Kathy Gibson reports from Zagreb, Croatia – As technology becomes more pervasive in people’s lives, the amount of data being created is growing apace.

This means this data needs to be secured, made available and preserved, says Karsten Winther, president, Europe, Middle East and Africa at Vertiv.

And this leads to the increasing pace of data centre deployment and development, he explains. “The more technology is being adapted for people, the more technology there is, and the bigger the data centre industry will become.”

The big trend in the market today is artificial intelligence (AI), Winther points out, and this is driving the need for much more data. “It is also changing the way we design and deploy data centres around the world,” he says.

The move to AI is going to fundamentally change the world, Winther says. It will lead to changes on the same scale as the Internet and cloud computing.

“Just consider that Nvidia has made a high-resolution digital twin of planet Earth, how much data this requires. They have literally created a copy of the planet.

“AI is a huge enabler of this. But imagine the compute and energy that is required for this.”

Changes in technology and data centre design are required to serve the new higher density AI workloads. “As the servers in the rack have to execute more instructions, faster, it creates more heat – which creates the need for more muscles in the data centre.

“This is why the density is such a key thing for us. We anticipate an increase in total addressable market with AI workloads being primarily new to the existing market.”

Data Hall cooling solutions will continue to be a material portion of the total market, particularly in new AI data centre designs.

“Air may no longer be sufficient for cooling these environments,” Winther says, “And so liquid cooling will become a needed capability.

“This is a completely different engineering game; and why the demand for AI is a completely different story from a couple of years ago.”

Generative AI (GenAI) is, in fact, turbo-charging the market, Winther adds.

GenAI is expected to increase global GDP by $7-trillion – or 7% per year over a 100-year period – with a 1,5% growth in labour productivity.

Global revenues for AI-related software, hardware and services is forecast to surpass $900-billion, representing an 18,6% CAGR.

“Everyone agrees that AI is only going to grow,” Winther summarises.

There are many different opportunities to utilise AI, he adds. These span the hardware industry value chain and the back-office, calling for new ways of working and engineering systems.

The impact of AI on the data centre drives a 100% increase in power flexibility, so dynamic grip support becomes a strategic asset.

The other way it is affecting data centres is in the areas of cooling, with dual cooling (air and liquid) rapidly rising. The liquid cooling market is expected to grow at about 40% CAGR to reach $500-million.

The availability of modular hybrid cooling solutions are a big benefit from prefabricated data centres, Winther adds.

Winther concludes that AI is setting new terms for data centre builds and retrofits. This is key since most data centres already in use were designed for pre-AI workloads – so retrofitting them can extend their useful life and ROI.
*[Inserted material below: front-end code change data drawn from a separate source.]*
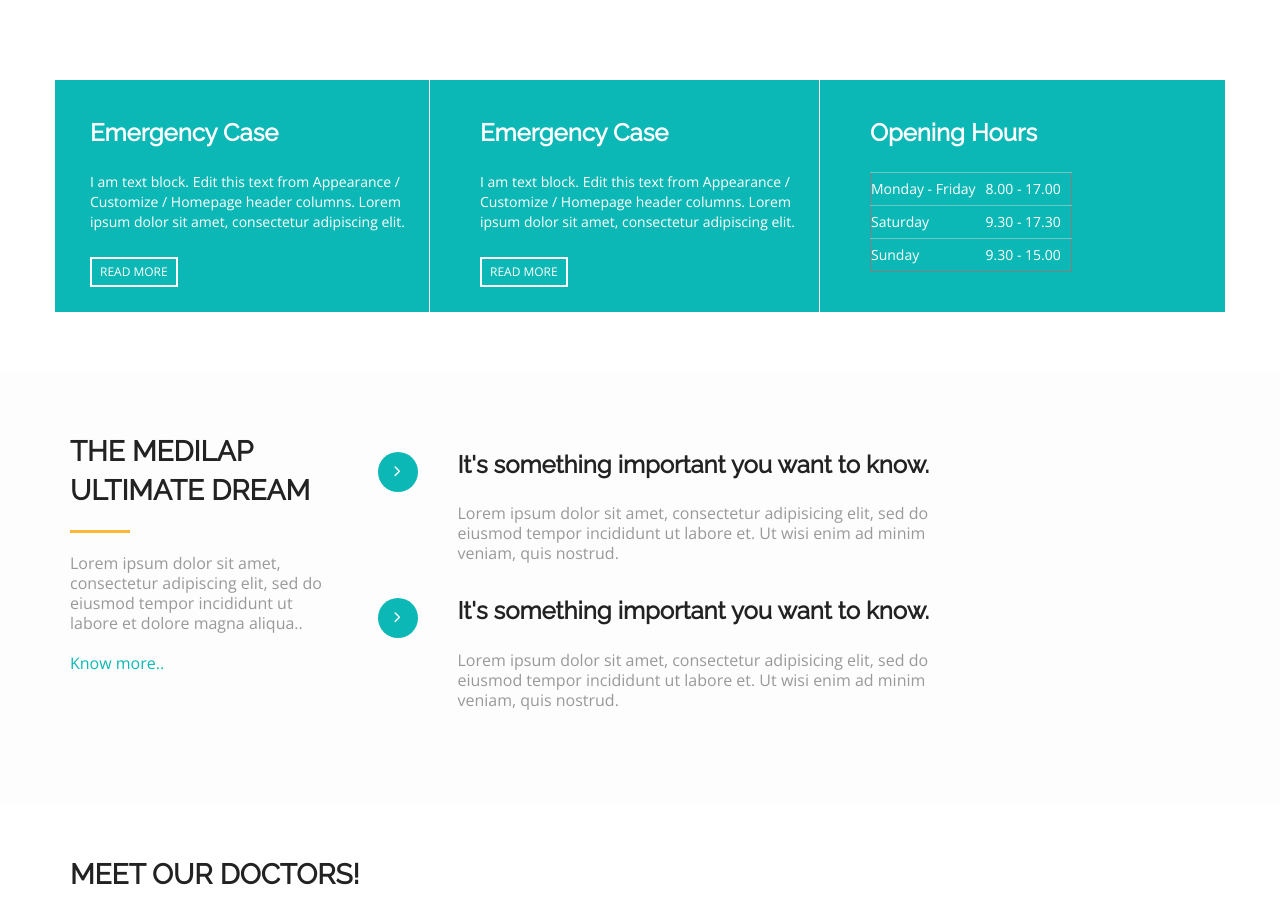
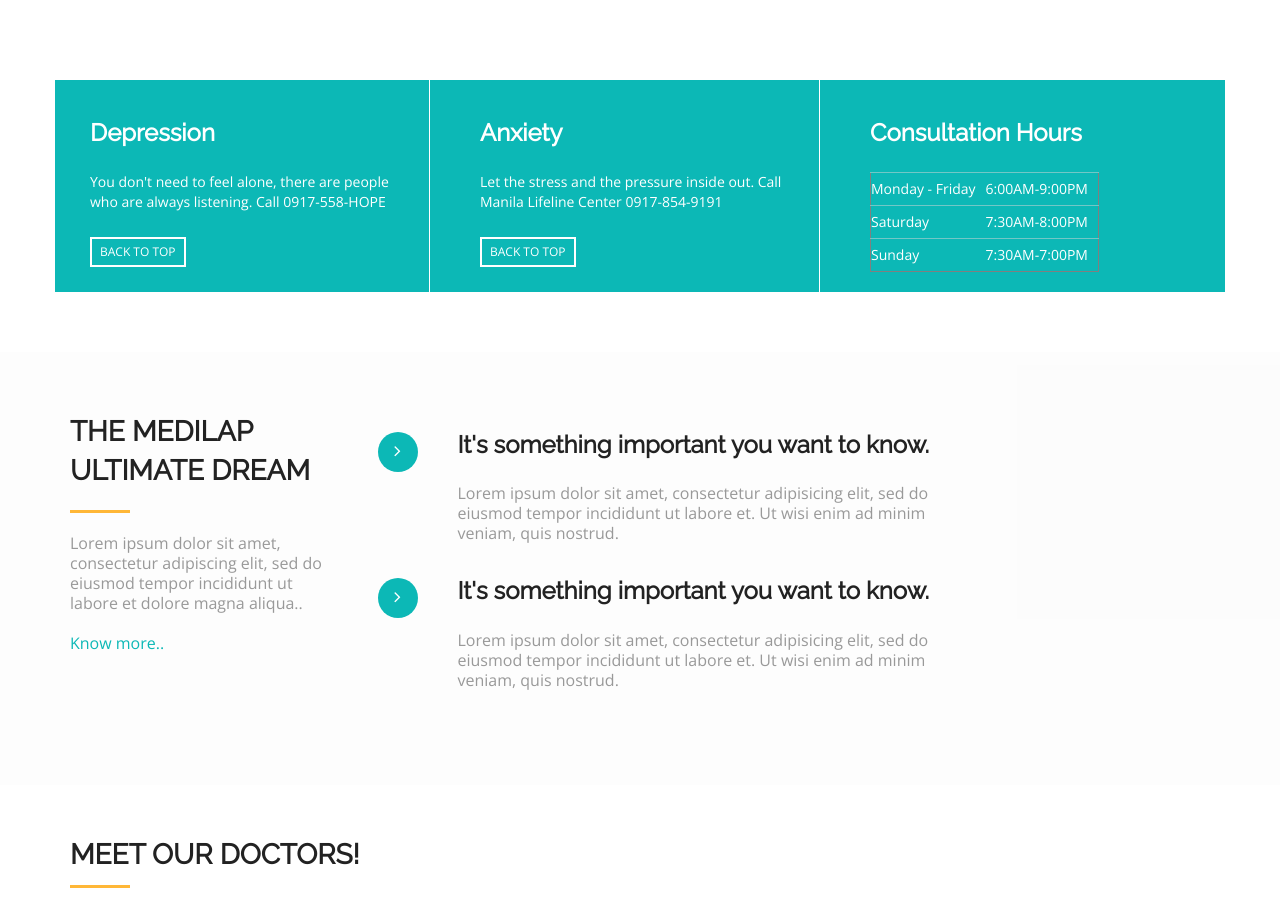
Before and after one commit to nicapungtilan/blithe, a plain HTML site: page index.html in a window 1280 px wide. Shown: the part 1160-2062 px from the top of the page. Drawn offline with nearby package versions, Linux system fonts and the light colour scheme; a web font is replaced by a local one.

Commit message:
Update index.html

```diff
--- a/index.html
+++ b/index.html
@@ -125,35 +125,35 @@
     			<div class="col-md-4 col-sm-4 bor-left">
     				<div class="mt-boxy-color"></div>
 	    			<div class="medi-info">
-		    			<h3>Emergency Case</h3>
-						<p>I am text block. Edit this text from Appearance / Customize / Homepage header columns. Lorem ipsum dolor sit amet, consectetur adipiscing elit. </p>
-						<a href="#" class="medi-info-btn">READ MORE</a>
+		    			<h3>Depression</h3>
+						<p>You don't need to feel alone, there are people who are always listening. Call 0917-558-HOPE</p>
+						<a href="#" class="medi-info-btn">BACK TO TOP</a>
 					</div>
     			</div>
 				<div class="col-md-4 col-sm-4">
 					<div class="medi-info">
-		    			<h3>Emergency Case</h3>
-						<p>I am text block. Edit this text from Appearance / Customize / Homepage header columns. Lorem ipsum dolor sit amet, consectetur adipiscing elit. </p>
-						<a href="#" class="medi-info-btn">READ MORE</a>
+		    			<h3>Anxiety</h3>
+						<p> Let the stress and the pressure inside out. Call Manila Lifeline Center 0917-854-9191</p>
+						<a href="#" class="medi-info-btn">BACK TO TOP</a>
 					</div>
 				</div>
 				<div class="col-md-4 col-sm-4 mt-boxy-3">
 					<div class="mt-boxy-color"></div>
 					<div class="time-info">
-			    			<h3>Opening Hours</h3>
+			    			<h3>Consultation Hours</h3>
 							<table style="margin: 8px 0px 0px;" border="1">
 								<tbody>
 									<tr>
 									<td>Monday - Friday</td>
-									<td>8.00 - 17.00</td>
+									<td>6:00AM-9:00PM</td>
 									</tr>
 									<tr>
 									<td>Saturday</td>
-									<td>9.30 - 17.30</td>
+									<td>7:30AM-8:00PM</td>
 									</tr>
 									<tr>
 									<td>Sunday</td>
-									<td>9.30 - 15.00</td>
+									<td>7:30AM-7:00PM</td>
 									</tr>
 								</tbody>
 							</table>
```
“We also know that from next year, clients will opt for solutions that can be deployed at speed, which is why the prefabricated sector is so important.”

In addition, extending the lifecycle of existing infrastructure is a carbon-friendly option.

At the same time, power is a global issue, and identifying new ways to deploy battery storage is key.

Vertiv is bringing various battery solutions to market that are more cost-effective and sustainable.

Flexibility is key, Winther stresses, as enterprises rely on services to ensure continual operation.

And, of course, security is top of mind for data centre leaders. “Ransomware is a huge risk to the world, geo-political tensions and wars increase the risk,” Winther says. “And this leads to new questions about how we are able to secure the data.”

Vertiv develops and manufactures data centre solutions that span electrical equipment, thermal management, racks, PDUs, thermal management, and prefabricated modular environments.

These prefabricated modular solutions (PMSs) have seen exceptional growth over the last few years, Winther says, and are helping to drive the rollout of new data centre facilities.

Within the EMEA region, Vertiv has nine manufacturing and assembly locations, more than 65 service centres, more than 650 service engineers, above 100 technical support and response personnel, and five customer experience centres – including one in Johannesburg.

The bulk of the company’s business today is in data centre infrastructure, with activity also in critical infrastructure and communications networks.

Winther points out that Vertiv has enjoyed good sales growth which has allowed it to invest more in R&D and services. The company has been growing its R&D investment by 11% each year.

Vertiv has a long history in the data centre business, having formed back in 1965 as Liebert. It has been known as Vertiv since 2016 when it was spun off from Emerson, and is today the major supplier of critical data centre infrastructure equipment in the world.